Once the pictures are set aside, retype the remaining entries exactly.

INPUT MATERIAL:

▽

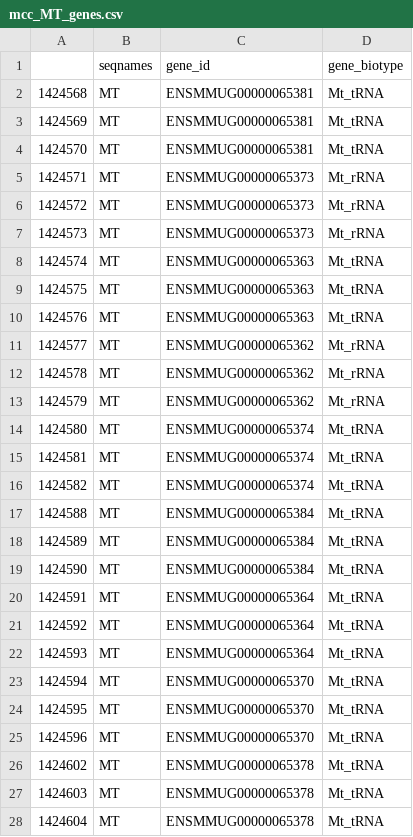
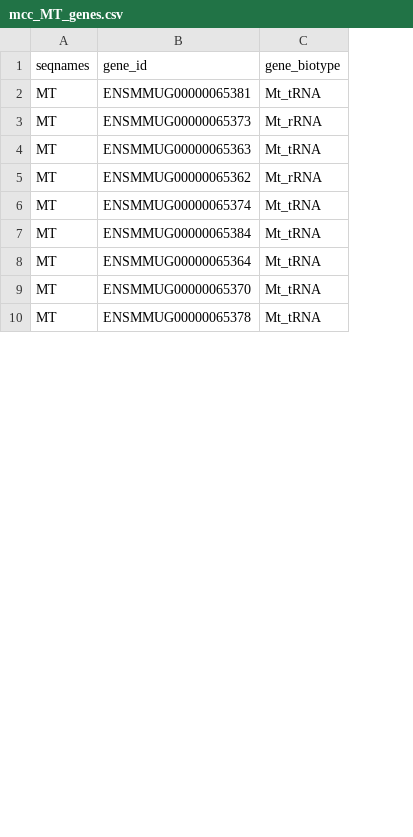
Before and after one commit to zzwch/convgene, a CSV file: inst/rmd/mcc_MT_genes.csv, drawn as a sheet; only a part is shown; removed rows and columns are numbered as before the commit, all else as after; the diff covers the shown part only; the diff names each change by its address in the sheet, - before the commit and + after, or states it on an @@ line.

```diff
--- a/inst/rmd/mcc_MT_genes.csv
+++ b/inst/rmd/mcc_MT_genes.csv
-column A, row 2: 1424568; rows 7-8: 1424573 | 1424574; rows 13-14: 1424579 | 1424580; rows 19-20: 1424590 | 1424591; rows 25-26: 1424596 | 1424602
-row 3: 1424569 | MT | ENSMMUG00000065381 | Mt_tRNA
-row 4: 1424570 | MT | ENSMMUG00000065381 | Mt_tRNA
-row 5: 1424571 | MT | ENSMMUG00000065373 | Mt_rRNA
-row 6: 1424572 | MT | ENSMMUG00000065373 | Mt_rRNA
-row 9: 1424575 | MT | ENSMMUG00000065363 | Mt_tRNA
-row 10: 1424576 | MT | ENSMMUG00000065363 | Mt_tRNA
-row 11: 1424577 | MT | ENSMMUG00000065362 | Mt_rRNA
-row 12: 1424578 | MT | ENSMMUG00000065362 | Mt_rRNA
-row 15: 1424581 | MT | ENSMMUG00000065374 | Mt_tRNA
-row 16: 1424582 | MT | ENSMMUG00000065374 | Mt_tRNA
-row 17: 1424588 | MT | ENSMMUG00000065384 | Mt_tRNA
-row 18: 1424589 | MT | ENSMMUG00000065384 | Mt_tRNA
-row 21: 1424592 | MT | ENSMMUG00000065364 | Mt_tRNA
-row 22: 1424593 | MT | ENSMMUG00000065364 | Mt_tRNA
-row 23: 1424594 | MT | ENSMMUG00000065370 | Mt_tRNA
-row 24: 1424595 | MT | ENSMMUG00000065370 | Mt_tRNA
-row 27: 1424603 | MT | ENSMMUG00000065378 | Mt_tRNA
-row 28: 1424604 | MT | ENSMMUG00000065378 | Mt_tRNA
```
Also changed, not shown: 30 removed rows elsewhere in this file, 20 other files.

△

RESULT OF THIS TASK:
Before and after one commit to zzwch/convgene, a CSV file: inst/rmd/mcc_MT_genes.csv, drawn as a sheet; only a part is shown; removed rows and columns are numbered as before the commit, all else as after; the diff covers the shown part only; the diff names each change by its address in the sheet, - before the commit and + after, or states it on an @@ line.

```diff
--- a/inst/rmd/mcc_MT_genes.csv
+++ b/inst/rmd/mcc_MT_genes.csv
-column A, row 2: 1424568; rows 7-8: 1424573 | 1424574; rows 13-14: 1424579 | 1424580; rows 19-20: 1424590 | 1424591; rows 25-26: 1424596 | 1424602
-row 3: 1424569 | MT | ENSMMUG00000065381 | Mt_tRNA
-row 4: 1424570 | MT | ENSMMUG00000065381 | Mt_tRNA
-row 5: 1424571 | MT | ENSMMUG00000065373 | Mt_rRNA
-row 6: 1424572 | MT | ENSMMUG00000065373 | Mt_rRNA
-row 9: 1424575 | MT | ENSMMUG00000065363 | Mt_tRNA
-row 10: 1424576 | MT | ENSMMUG00000065363 | Mt_tRNA
-row 11: 1424577 | MT | ENSMMUG00000065362 | Mt_rRNA
-row 12: 1424578 | MT | ENSMMUG00000065362 | Mt_rRNA
-row 15: 1424581 | MT | ENSMMUG00000065374 | Mt_tRNA
-row 16: 1424582 | MT | ENSMMUG00000065374 | Mt_tRNA
-row 17: 1424588 | MT | ENSMMUG00000065384 | Mt_tRNA
-row 18: 1424589 | MT | ENSMMUG00000065384 | Mt_tRNA
-row 21: 1424592 | MT | ENSMMUG00000065364 | Mt_tRNA
-row 22: 1424593 | MT | ENSMMUG00000065364 | Mt_tRNA
-row 23: 1424594 | MT | ENSMMUG00000065370 | Mt_tRNA
-row 24: 1424595 | MT | ENSMMUG00000065370 | Mt_tRNA
-row 27: 1424603 | MT | ENSMMUG00000065378 | Mt_tRNA
-row 28: 1424604 | MT | ENSMMUG00000065378 | Mt_tRNA
```
Also changed, not shown: 30 removed rows elsewhere in this file, 20 other files.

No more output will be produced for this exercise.